With the introduction of these new CSS properties we can just define our rotate, translate, and scale as individual properties which means our scale will never replace/overwrite our translate. This makes writing code with multiple transforms so much easier and cleaner.

This isn't the only reason this is so great, though.

.box {
  width: 200px;
  height: 200px;
  background: red;
  transform:
    scale(var(--scale, 1))
    translate(var(--translate, 0))
    rotate(var(--rotate, 0));
}

.box.small {
  --scale: .5;
}

.box.moved {
  --translate: 50px;
}

.box:hover {
  animation: twirl 500ms infinite alternate;
}

@keyframes twirl {
  0% {
    --rotate: 0;
  }
  
  100% {
    --rotate: 45deg;
  }
}

The above code is very similar to our CSS variable version where we want to write a transform that has multiple parts that can change independently. This may look like it should work, but CSS custom properties cannot be animated. Instead this animation will just jump between 0 and 45 degrees with no animation at all. Technically, with the introduction of CSS Houdini you can get around this, but the code is quite a bit more involved and Houdini has very poor browser support.

.box {
  width: 200px;
  height: 200px;
  background: red;
}

.box.small {
  scale: .5;
}

.box.moved {
  translate: 50px;
}

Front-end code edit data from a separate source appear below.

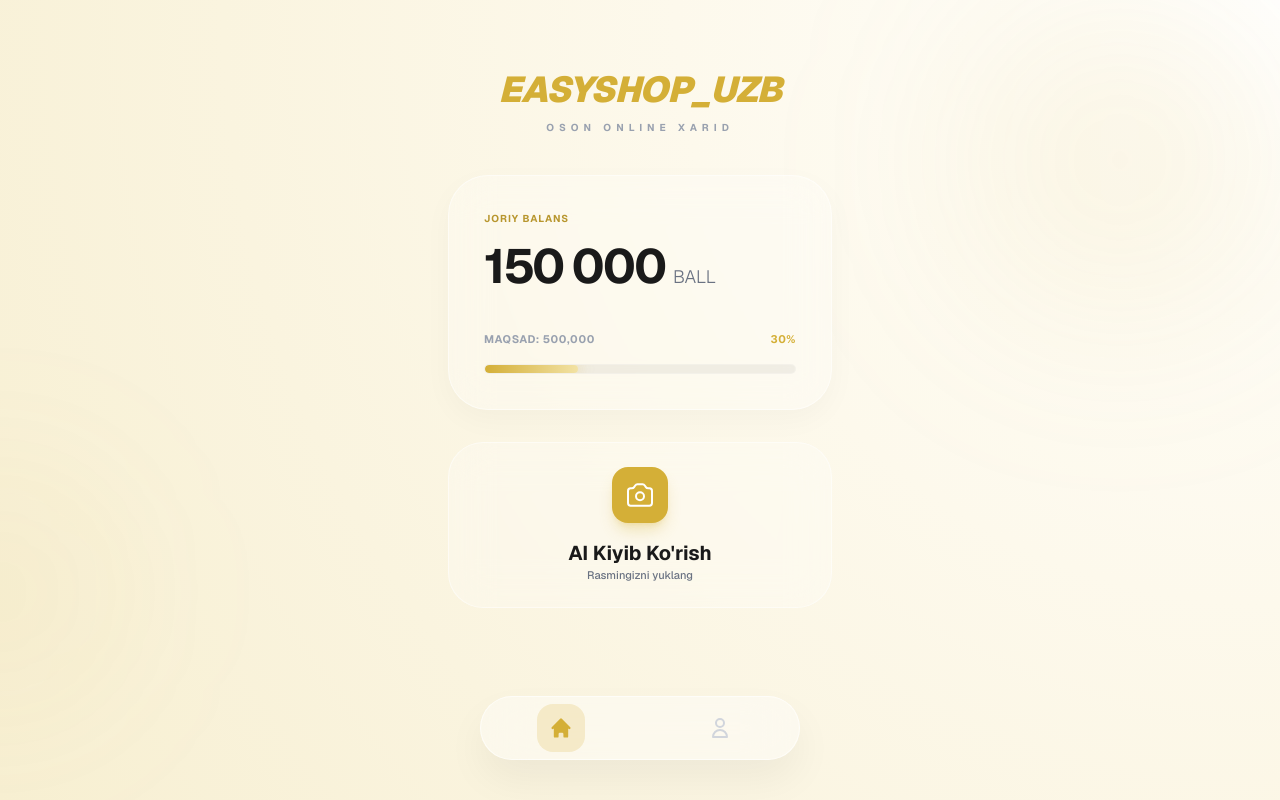
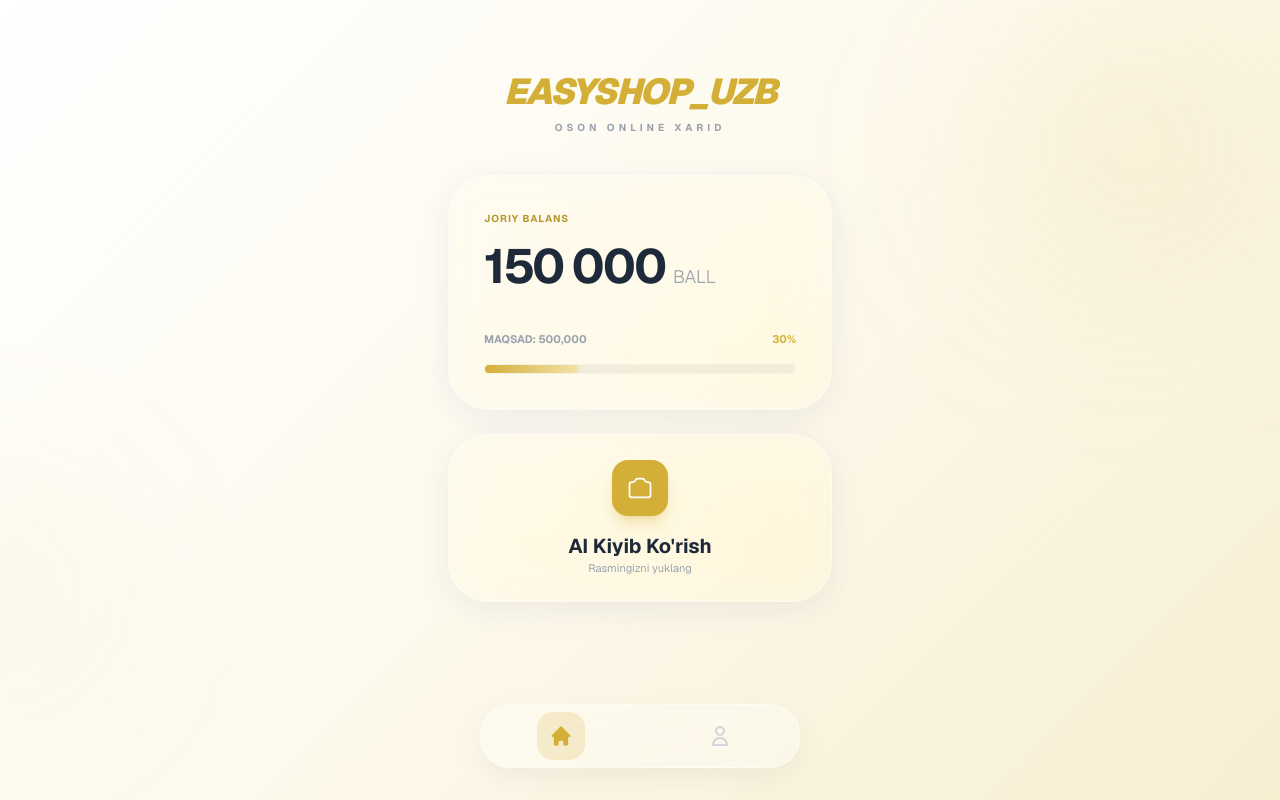
Before and after one commit to NS9121-hash/easyshopuzb-online-store, a Next.js app: page / in a window 1280 px wide. Built offline with nearby package versions, Linux system fonts and the light colour scheme.

Commit message:
Update page.tsx

```diff
--- a/app/page.tsx
+++ b/app/page.tsx
@@ -2,103 +2,91 @@
 'use client';
 
 export default function Home() {
+  // Shisha effekti uchun umumiy stil
+  const glassStyle = {
+    background: 'rgba(255, 255, 255, 0.15)', // Juda past shaffoflik
+    backdropFilter: 'blur(25px) saturate(180%)',
+    WebkitBackdropFilter: 'blur(25px) saturate(180%)',
+    border: '1px solid rgba(255, 255, 255, 0.4)',
+    borderRadius: '40px',
+    boxShadow: '0 8px 32px 0 rgba(31, 38, 135, 0.07)',
+  };
+
   return (
-    <main className="min-h-screen w-full relative overflow-hidden font-sans flex flex-col items-center"
+    <main className="min-h-screen w-full relative font-sans flex flex-col items-center"
       style={{
-        background: 'radial-gradient(circle at top right, #ffffff 0%, #fdf9ec 40%, #f7efd2 100%)',
-        padding: '24px'
+        background: 'linear-gradient(135deg, #ffffff 0%, #fdf9ec 50%, #f7efd2 100%)',
+        padding: '24px',
+        margin: '0'
       }}>
 
-      {/* FONDIAGI NOZIK TILLA DOG'LAR (Blur effekti fonni boyitadi) */}
-      <div className="absolute top-0 right-0 w-80 h-80 bg-[#d4af37]/10 rounded-full blur-[100px] pointer-events-none"></div>
+      {/* FONDIAGI DOG'LAR */}
+      <div className="absolute top-0 right-0 w-72 h-72 bg-[#d4af37]/10 rounded-full blur-[100px] pointer-events-none"></div>
       <div className="absolute bottom-20 left-[-10%] w-64 h-64 bg-[#d4af37]/5 rounded-full blur-[80px] pointer-events-none"></div>
 
-      {/* HEADER: EASYSHOP_UZB */}
+      {/* HEADER */}
       <div className="relative z-10 text-center mt-12 mb-10">
-        <h1 className="text-4xl font-black tracking-tight text-[#d4af37] leading-none uppercase italic">
+        <h1 className="text-4xl font-black tracking-tighter text-[#d4af37] uppercase italic">
           EASYSHOP_UZB
         </h1>
-        <p className="text-[10px] font-bold text-gray-400 tracking-[0.5em] uppercase mt-3">
+        <p className="text-[10px] font-bold text-gray-400 tracking-[0.4em] uppercase mt-2">
           Oson online xarid
         </p>
       </div>
 
-      <div className="w-full max-w-sm space-y-8 relative z-10">
+      <div className="w-full max-w-sm space-y-6 relative z-10">
 
-        {/* 1. JORIY BALANS KARTASI (ASLIY LIQUID GLASS) */}
-        <div style={{
-          backgroundColor: 'rgba(255, 255, 255, 0.25)', // SHAFFOFLIKNI OSHIRDIK
-          backdropFilter: 'blur(20px)',               // SHISHA EFFEKTI
-          WebkitBackdropFilter: 'blur(20px)',         // SAFARI UCHUN
-          border: '1px solid rgba(255, 255, 255, 0.5)', // CHEGARA YALTIRASHI
-          borderRadius: '40px',
-          padding: '35px',
-          boxShadow: '0 10px 30px rgba(0, 0, 0, 0.03)'
-        }}>
+        {/* 1. JORIY BALANS KARTASI */}
+        <div style={{ ...glassStyle, padding: '35px' }}>
           <p className="text-[10px] font-bold text-[#b8962e] tracking-widest uppercase mb-4">Joriy Balans</p>
 
           <div className="flex items-baseline gap-2 mb-10">
-            <span className="text-5xl font-bold text-[#1a1a1a] tracking-tighter">150 000</span>
-            <span className="text-lg font-light text-gray-500">BALL</span>
+            <span className="text-5xl font-bold text-gray-800 tracking-tighter">150 000</span>
+            <span className="text-lg font-light text-gray-400">BALL</span>
           </div>
 
           <div className="space-y-4">
-            <div className="flex justify-between text-[11px] font-bold text-gray-400 tracking-wider">
+            <div className="flex justify-between text-[11px] font-bold text-gray-400">
               <span>MAQSAD: 500,000</span>
               <span className="text-[#d4af37]">30%</span>
             </div>
-            {/* SILLIQ PROGRESS BAR */}
-            <div className="h-2.5 bg-black/5 rounded-full overflow-hidden relative border border-white/20">
+            <div className="h-2.5 bg-black/5 rounded-full overflow-hidden border border-white/20">
               <div
-                className="h-full bg-[#d4af37] rounded-full"
-                style={{
-                  width: '30%',
-                  boxShadow: '0 0 15px rgba(212, 175, 55, 0.5)',
-                  background: 'linear-gradient(90deg, #d4af37 0%, #f2e2a4 100%)'
-                }}
+                className="h-full bg-gradient-to-r from-[#d4af37] to-[#f2e2a4]"
+                style={{ width: '30%', boxShadow: '0 0 10px rgba(212, 175, 55, 0.3)' }}
               ></div>
             </div>
           </div>
         </div>
 
         {/* 2. AI VIRTUAL TRY-ON KARTASI */}
-        <div style={{
-          backgroundColor: 'rgba(255, 255, 255, 0.25)', // SHAFFOFLIK
-          backdropFilter: 'blur(20px)',
-          WebkitBackdropFilter: 'blur(20px)',
-          border: '1px solid rgba(255, 255, 255, 0.5)',
-          borderRadius: '35px',
-          padding: '24px',
-          display: 'flex',
-          flexDirection: 'column',
-          alignItems: 'center'
-        }} className="active:scale-95 transition-all">
+        <div style={{ ...glassStyle, padding: '25px', display: 'flex', flexDirection: 'column', alignItems: 'center' }}>
           <div className="w-14 h-14 bg-[#d4af37] rounded-2xl flex items-center justify-center mb-4 shadow-lg shadow-[#d4af37]/30">
-            <svg className="w-8 h-8 text-white" fill="none" stroke="currentColor" viewBox="0 0 24 24">
+            <svg className="w-7 h-7 text-white" fill="none" stroke="currentColor" viewBox="0 0 24 24">
               <path strokeLinecap="round" strokeLinejoin="round" strokeWidth={1.5} d="M3 9a2 2 0 012-2h.93a2 2 0 001.664-.89l.812-1.22A2 2 0 0110.07 4h3.86a2 2 0 011.664.89l.812 1.22A2 2 0 0018.07 7H19a2 2 0 012 2v9a2 2 0 01-2 2H5a2 2 0 01-2-2V9z" />
-              <path strokeLinecap="round" strokeLinejoin="round" strokeWidth={1.5} d="M15 13a3 3 0 11-6 0 3 3 0 016 0z" />
             </svg>
           </div>
-          <h3 className="text-xl font-bold text-[#1a1a1a]">AI Kiyib Ko'rish</h3>
-          <p className="text-[11px] text-gray-500 font-medium">Rasmingizni yuklang</p>
+          <h3 className="text-xl font-bold text-gray-800">AI Kiyib Ko'rish</h3>
+          <p className="text-[11px] text-gray-400">Rasmingizni yuklang</p>
         </div>
 
       </div>
 
-      {/* 3. FLOATING NAV BAR */}
-      <div className="fixed bottom-10 w-[85%] max-w-xs h-16 flex justify-around items-center" style={{
-          backgroundColor: 'rgba(255, 255, 255, 0.4)',
-          backdropFilter: 'blur(25px)',
-          WebkitBackdropFilter: 'blur(25px)',
-          border: '1px solid rgba(255, 255, 255, 0.6)',
-          borderRadius: '32px',
-          boxShadow: '0 20px 40px rgba(0, 0, 0, 0.05)'
-      }}>
+      {/* 3. NAV BAR */}
+      <div className="fixed bottom-8 w-[85%] max-w-xs h-16 flex justify-around items-center"
+        style={{
+          background: 'rgba(255, 255, 255, 0.3)',
+          backdropFilter: 'blur(20px)',
+          WebkitBackdropFilter: 'blur(20px)',
+          border: '1px solid rgba(255, 255, 255, 0.5)',
+          borderRadius: '30px',
+          boxShadow: '0 10px 30px rgba(0,0,0,0.05)'
+        }}>
         <div className="p-3 bg-[#d4af37]/20 rounded-2xl text-[#d4af37]">
           <svg className="w-6 h-6" fill="currentColor" viewBox="0 0 20 20"><path d="M10.707 2.293a1 1 0 00-1.414 0l-7 7a1 1 0 001.414 1.414L4 10.414V17a1 1 0 001 1h2a1 1 0 001-1v-2a1 1 0 011-1h2a1 1 0 011 1v2a1 1 0 001 1h2a1 1 0 001-1v-6.586l.293.293a1 1 0 001.414-1.414l-7-7z" /></svg>
         </div>
         <div className="p-3 text-gray-300">
-          <svg className="w-6 h-6" fill="none" stroke="currentColor" viewBox="0 0 24 24"><path strokeLinecap="round" strokeLinejoin="round" strokeWidth={2} d="M16 7a4 4 0 11-8 0 4 4 0 018 0zM12 14a7 7 0 00-7 7h14a7 7 0 00-7-7z" /></svg>
+           <svg className="w-6 h-6" fill="none" stroke="currentColor" viewBox="0 0 24 24"><path strokeLinecap="round" strokeLinejoin="round" strokeWidth={2} d="M16 7a4 4 0 11-8 0 4 4 0 018 0zM12 14a7 7 0 00-7 7h14a7 7 0 00-7-7z" /></svg>
         </div>
       </div>
 
```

.box:hover {
  animation: twirl 500ms infinite alternate;
}

@keyframes twirl {
  0% {
    rotate: 0;
  }
  
  100% {
    rotate: 45deg;
  }
}

This problem is trivial for our new CSS properties, though. Since rotate is just a normal CSS property you can animate it just like any other property and it will work. This makes doing code like this possible and really easy.

Browser Support

With every cool CSS feature you always have to consider browser support, but luckily the browser support for these new properties is quite good. Currently, they have 79.6% support, with the majority of the missing support coming from older versions of Chrome. The reason for this is because this features just launched at the start of August 2022 so people are still in the process of updating Chrome to the latest versions. In just a few months this feature will be above 90% and able to be used on pretty much every site.

Conclusion

While these properties may seem unnecessary at first, the extra versatility they provide is incredibly useful.